I realize your American but in Canada paralegals can represent clients in small claims court. Some of them work for themselves and charge a day rate for trials / pleadings etc...and do dozens of small claims court trials a year. I'm not sure what they end up making but I'd enjoy doing that.

My guess is they charge something like $500 / day.
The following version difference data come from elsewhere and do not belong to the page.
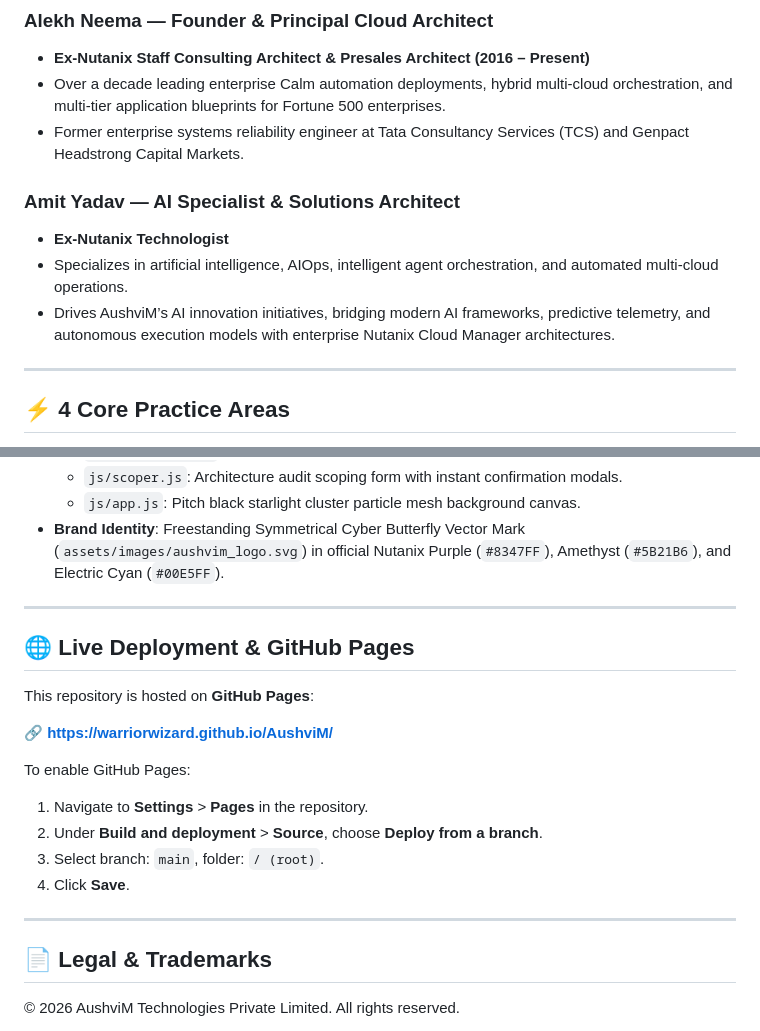
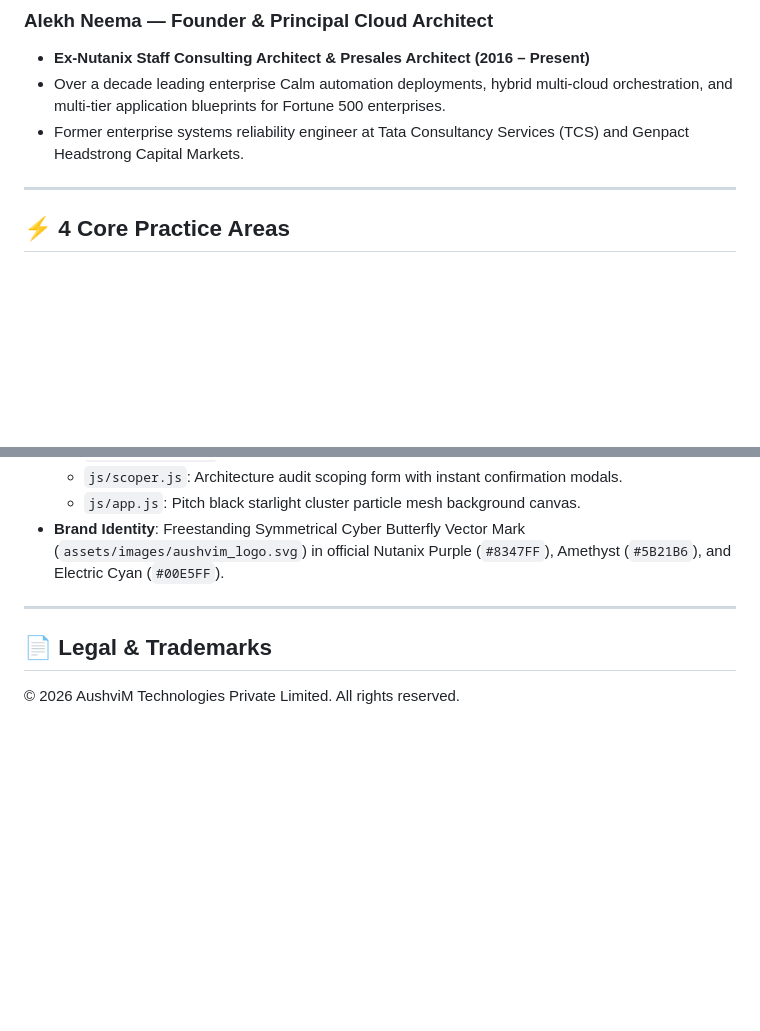
Before and after one commit to warriorwizard/AushviM, a Markdown page: README.md, 2 parts joined by grey strips. Rendered like a GitHub page; blank space fills up the shorter version.

Commit message:
Update README by removing sections
Removed AI Specialist section and GitHub Pages deployment instructions from README.

```diff
--- a/README.md
+++ b/README.md
@@ -24,10 +24,6 @@ Headquartered in India with global delivery capabilities, AushviM bridges the ga
 - Over a decade leading enterprise Calm automation deployments, hybrid multi-cloud orchestration, and multi-tier application blueprints for Fortune 500 enterprises.
 - Former enterprise systems reliability engineer at Tata Consultancy Services (TCS) and Genpact Headstrong Capital Markets.
 
-### **Amit Yadav** — AI Specialist & Solutions Architect
-- **Ex-Nutanix Technologist**
-- Specializes in artificial intelligence, AIOps, intelligent agent orchestration, and automated multi-cloud operations.
-- Drives AushviM’s AI innovation initiatives, bridging modern AI frameworks, predictive telemetry, and autonomous execution models with enterprise Nutanix Cloud Manager architectures.
 
 ---
 
@@ -52,20 +48,6 @@ Headquartered in India with global delivery capabilities, AushviM bridges the ga
 
 ---
 
-## 🌐 Live Deployment & GitHub Pages
-
-This repository is hosted on **GitHub Pages**:
-
-🔗 **[https://warriorwizard.github.io/AushviM/](https://warriorwizard.github.io/AushviM/)**
-
-To enable GitHub Pages:
-1. Navigate to **Settings** > **Pages** in the repository.
-2. Under **Build and deployment** > **Source**, choose **Deploy from a branch**.
-3. Select branch: `main`, folder: `/ (root)`.
-4. Click **Save**.
-
----
-
 ## 📄 Legal & Trademarks
 
 © 2026 AushviM Technologies Private Limited. All rights reserved.
```
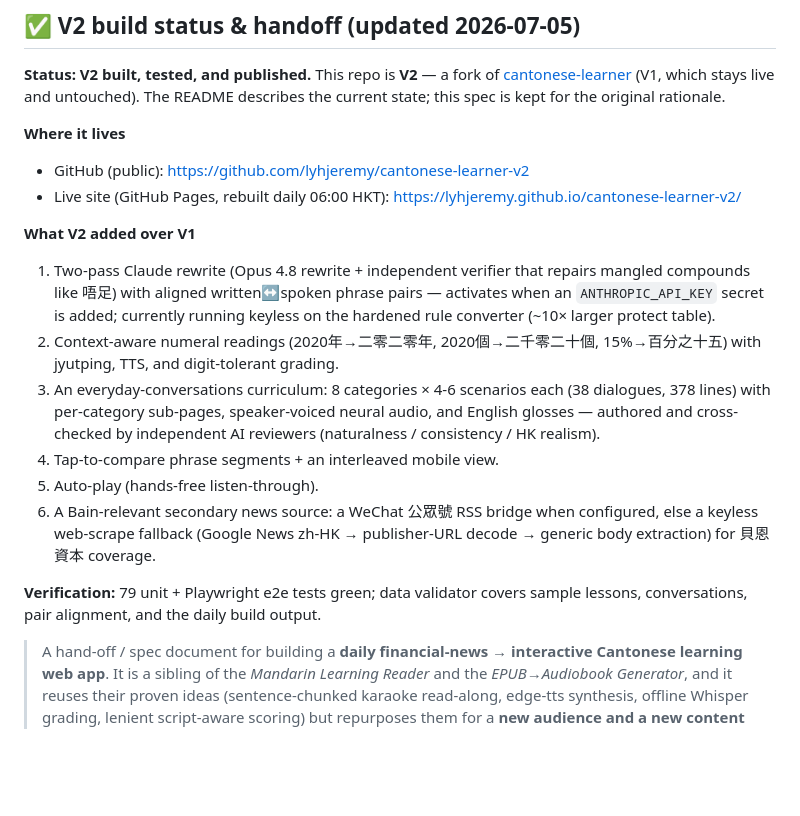
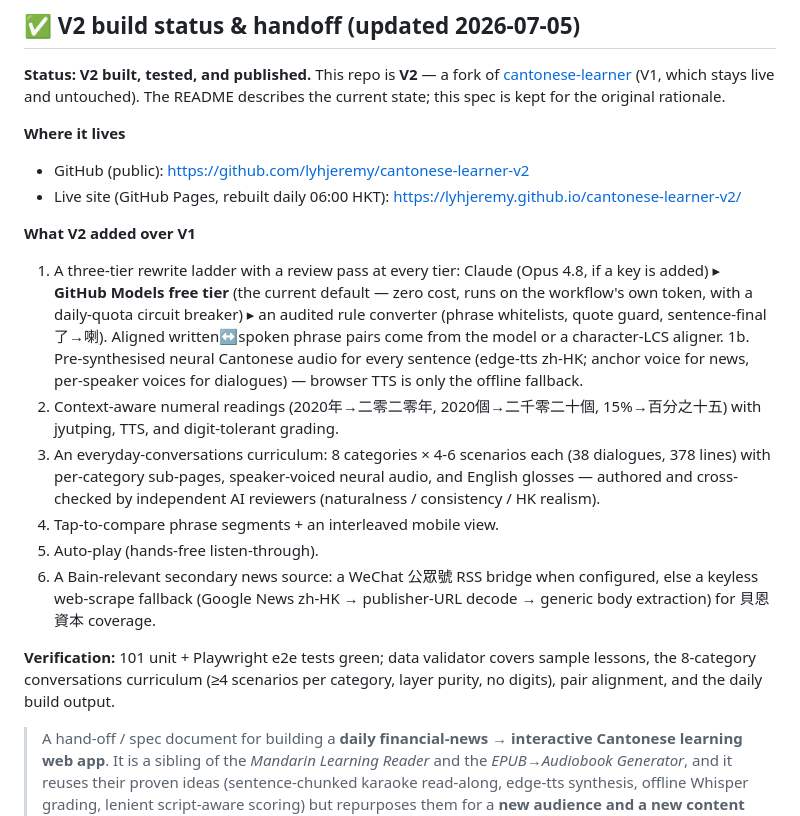
Before and after one commit to lyhjeremy/cantonese-learner-v2, a Markdown page: CANTONESE_FINANCE_LEARNER_OVERVIEW.md, the part around the change. GitHub-like rendering; blank space fills up the shorter version.

```diff
--- a/CANTONESE_FINANCE_LEARNER_OVERVIEW.md
+++ b/CANTONESE_FINANCE_LEARNER_OVERVIEW.md
@@ -21,10 +21,15 @@ kept for the original rationale.
   https://lyhjeremy.github.io/cantonese-learner-v2/
 
 **What V2 added over V1**
-1. Two-pass Claude rewrite (Opus 4.8 rewrite + independent verifier that
-   repairs mangled compounds like 唔足) with aligned written↔spoken phrase
-   pairs — activates when an `ANTHROPIC_API_KEY` secret is added; currently
-   running keyless on the hardened rule converter (~10× larger protect table).
+1. A three-tier rewrite ladder with a review pass at every tier: Claude
+   (Opus 4.8, if a key is added) ▸ **GitHub Models free tier** (the current
+   default — zero cost, runs on the workflow's own token, with a daily-quota
+   circuit breaker) ▸ an audited rule converter (phrase whitelists, quote
+   guard, sentence-final 了→喇). Aligned written↔spoken phrase pairs come from
+   the model or a character-LCS aligner.
+1b. Pre-synthesised neural Cantonese audio for every sentence (edge-tts zh-HK;
+   anchor voice for news, per-speaker voices for dialogues) — browser TTS is
+   only the offline fallback.
 2. Context-aware numeral readings (2020年→二零二零年, 2020個→二千零二十個,
    15%→百分之十五) with jyutping, TTS, and digit-tolerant grading.
 3. An everyday-conversations curriculum: 8 categories × 4-6 scenarios each
@@ -37,8 +42,9 @@ kept for the original rationale.
    configured, else a keyless web-scrape fallback (Google News zh-HK →
    publisher-URL decode → generic body extraction) for 貝恩資本 coverage.
 
-**Verification:** 79 unit + Playwright e2e tests green; data validator covers
-sample lessons, conversations, pair alignment, and the daily build output.
+**Verification:** 101 unit + Playwright e2e tests green; data validator covers
+sample lessons, the 8-category conversations curriculum (≥4 scenarios per
+category, layer purity, no digits), pair alignment, and the daily build output.
 
 > A hand-off / spec document for building a **daily financial-news → interactive
 > Cantonese learning web app**. It is a sibling of the *Mandarin Learning Reader*
```
Also changed, not shown: README.md (+33 -19 lines), docs/list-dark.png, docs/list-light.png, docs/reader-dark.png, docs/reader-light.png.
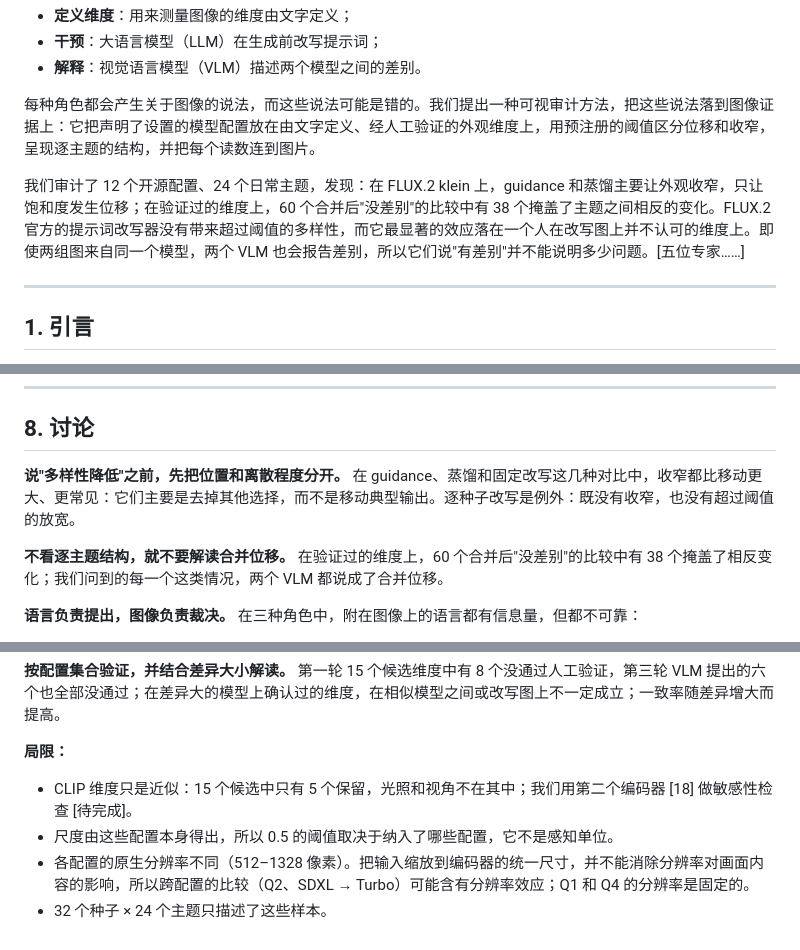
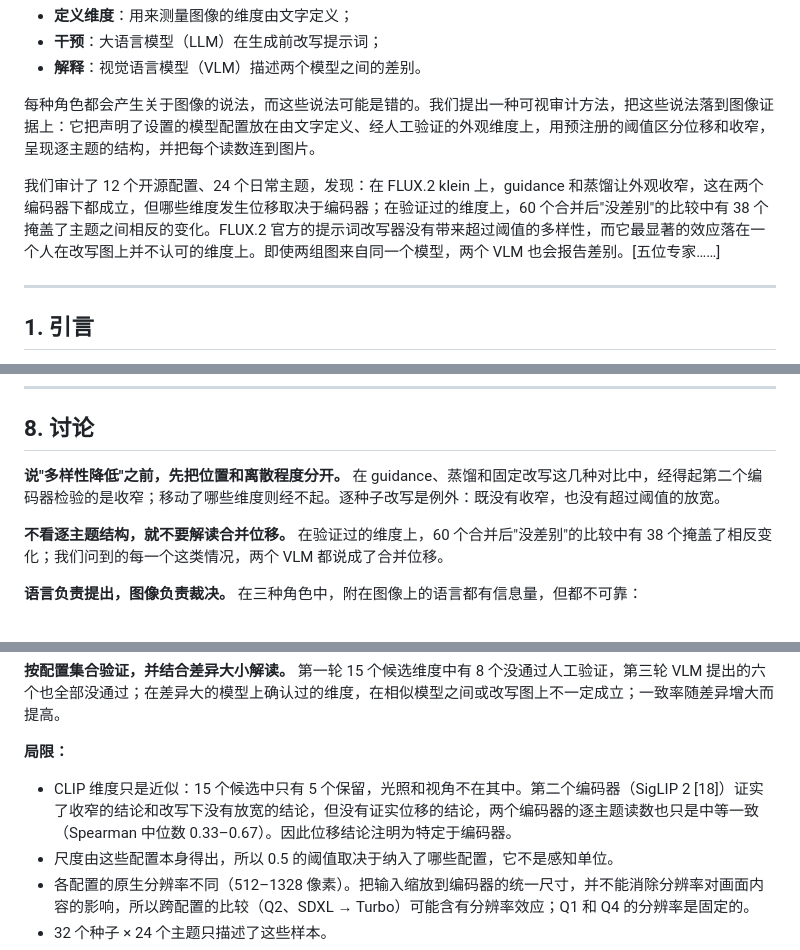
Before and after one commit to ydvislab/t2icomparison, a Markdown page: docs/manuscript/paper_v2_zh.md, 3 parts joined by grey strips. Rendered like a GitHub page.

```diff
--- a/docs/manuscript/paper_v2_zh.md
+++ b/docs/manuscript/paper_v2_zh.md
@@ -26,7 +26,7 @@
 
 每种角色都会产生关于图像的说法，而这些说法可能是错的。我们提出一种可视审计方法，把这些说法落到图像证据上：它把声明了设置的模型配置放在由文字定义、经人工验证的外观维度上，用预注册的阈值区分位移和收窄，呈现逐主题的结构，并把每个读数连到图片。
 
-我们审计了 12 个开源配置、24 个日常主题，发现：在 FLUX.2 klein 上，guidance 和蒸馏主要让外观收窄，只让饱和度发生位移；在验证过的维度上，60 个合并后"没差别"的比较中有 38 个掩盖了主题之间相反的变化。FLUX.2 官方的提示词改写器没有带来超过阈值的多样性，而它最显著的效应落在一个人在改写图上并不认可的维度上。即使两组图来自同一个模型，两个 VLM 也会报告差别，所以它们说"有差别"并不能说明多少问题。[五位专家……]
+我们审计了 12 个开源配置、24 个日常主题，发现：在 FLUX.2 klein 上，guidance 和蒸馏让外观收窄，这在两个编码器下都成立，但哪些维度发生位移取决于编码器；在验证过的维度上，60 个合并后"没差别"的比较中有 38 个掩盖了主题之间相反的变化。FLUX.2 官方的提示词改写器没有带来超过阈值的多样性，而它最显著的效应落在一个人在改写图上并不认可的维度上。即使两组图来自同一个模型，两个 VLM 也会报告差别。[五位专家……]
 
 ---
 
@@ -418,7 +425,7 @@ Qwen-Image-2512 在验证过的维度上方向相同、效应较小：
 
 ## 8. 讨论
 
-**说"多样性降低"之前，先把位置和离散程度分开。** 在 guidance、蒸馏和固定改写这几种对比中，收窄都比移动更大、更常见：它们主要是去掉其他选择，而不是移动典型输出。逐种子改写是例外：既没有收窄，也没有超过阈值的放宽。
+**说"多样性降低"之前，先把位置和离散程度分开。** 在 guidance、蒸馏和固定改写这几种对比中，经得起第二个编码器检验的是收窄；移动了哪些维度则经不起。逐种子改写是例外：既没有收窄，也没有超过阈值的放宽。
 
 **不看逐主题结构，就不要解读合并位移。** 在验证过的维度上，60 个合并后"没差别"的比较中有 38 个掩盖了相反变化；我们问到的每一个这类情况，两个 VLM 都说成了合并位移。
 
@@ -434,7 +441,7 @@ Qwen-Image-2512 在验证过的维度上方向相同、效应较小：
 **按配置集合验证，并结合差异大小解读。** 第一轮 15 个候选维度中有 8 个没通过人工验证，第三轮 VLM 提出的六个也全部没通过；在差异大的模型上确认过的维度，在相似模型之间或改写图上不一定成立；一致率随差异增大而提高。
 
 **局限：**
-- CLIP 维度只是近似：15 个候选中只有 5 个保留，光照和视角不在其中；我们用第二个编码器 [18] 做敏感性检查 [待完成]。
+- CLIP 维度只是近似：15 个候选中只有 5 个保留，光照和视角不在其中。第二个编码器（SigLIP 2 [18]）证实了收窄的结论和改写下没有放宽的结论，但没有证实位移的结论，两个编码器的逐主题读数也只是中等一致（Spearman 中位数 0.33–0.67）。因此位移结论注明为特定于编码器。
 - 尺度由这些配置本身得出，所以 0.5 的阈值取决于纳入了哪些配置，它不是感知单位。
 - 各配置的原生分辨率不同（512–1328 像素）。把输入缩放到编码器的统一尺寸，并不能消除分辨率对画面内容的影响，所以跨配置的比较（Q2、SDXL → Turbo）可能含有分辨率效应；Q1 和 Q4 的分辨率是固定的。
 - 32 个种子 × 24 个主题只描述了这些样本。
```
Also changed, not shown: other parts of docs/manuscript/paper_v2_zh.md (+13 -6 lines), docs/manuscript/paper_v2_en.md (+15 -8 lines).
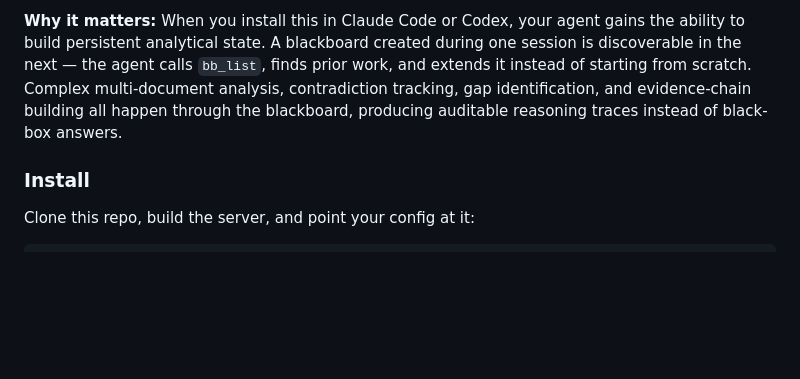
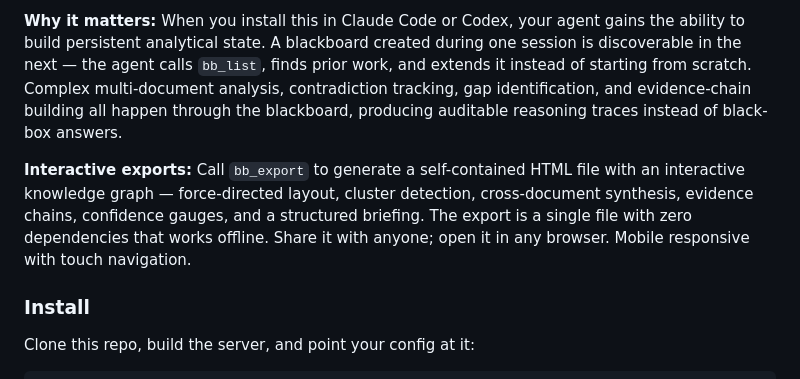
Before and after one commit to yashmagar01/irys-stateful-swarms, a Markdown page: README.md, the part around the change. Drawn GitHub-style; blank space fills up the shorter version.

Commit message:
Document interactive export feature in README
Committed by Devansh

Co-Authored-By: Claude Opus 4.6 <noreply@anthropic.com>

```diff
--- a/README.md
+++ b/README.md
@@ -419,6 +419,8 @@ The blackboard reasoning system that powers irys-stateful-swarms is available as
 
 **Why it matters:** When you install this in Claude Code or Codex, your agent gains the ability to build persistent analytical state. A blackboard created during one session is discoverable in the next — the agent calls `bb_list`, finds prior work, and extends it instead of starting from scratch. Complex multi-document analysis, contradiction tracking, gap identification, and evidence-chain building all happen through the blackboard, producing auditable reasoning traces instead of black-box answers.
 
+**Interactive exports:** Call `bb_export` to generate a self-contained HTML file with an interactive knowledge graph — force-directed layout, cluster detection, cross-document synthesis, evidence chains, confidence gauges, and a structured briefing. The export is a single file with zero dependencies that works offline. Share it with anyone; open it in any browser. Mobile responsive with touch navigation.
+
 ### Install
 
 Clone this repo, build the server, and point your config at it:
```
They aren't getting rich but they are getting to have some fun.
11-02-2015 09:24 PM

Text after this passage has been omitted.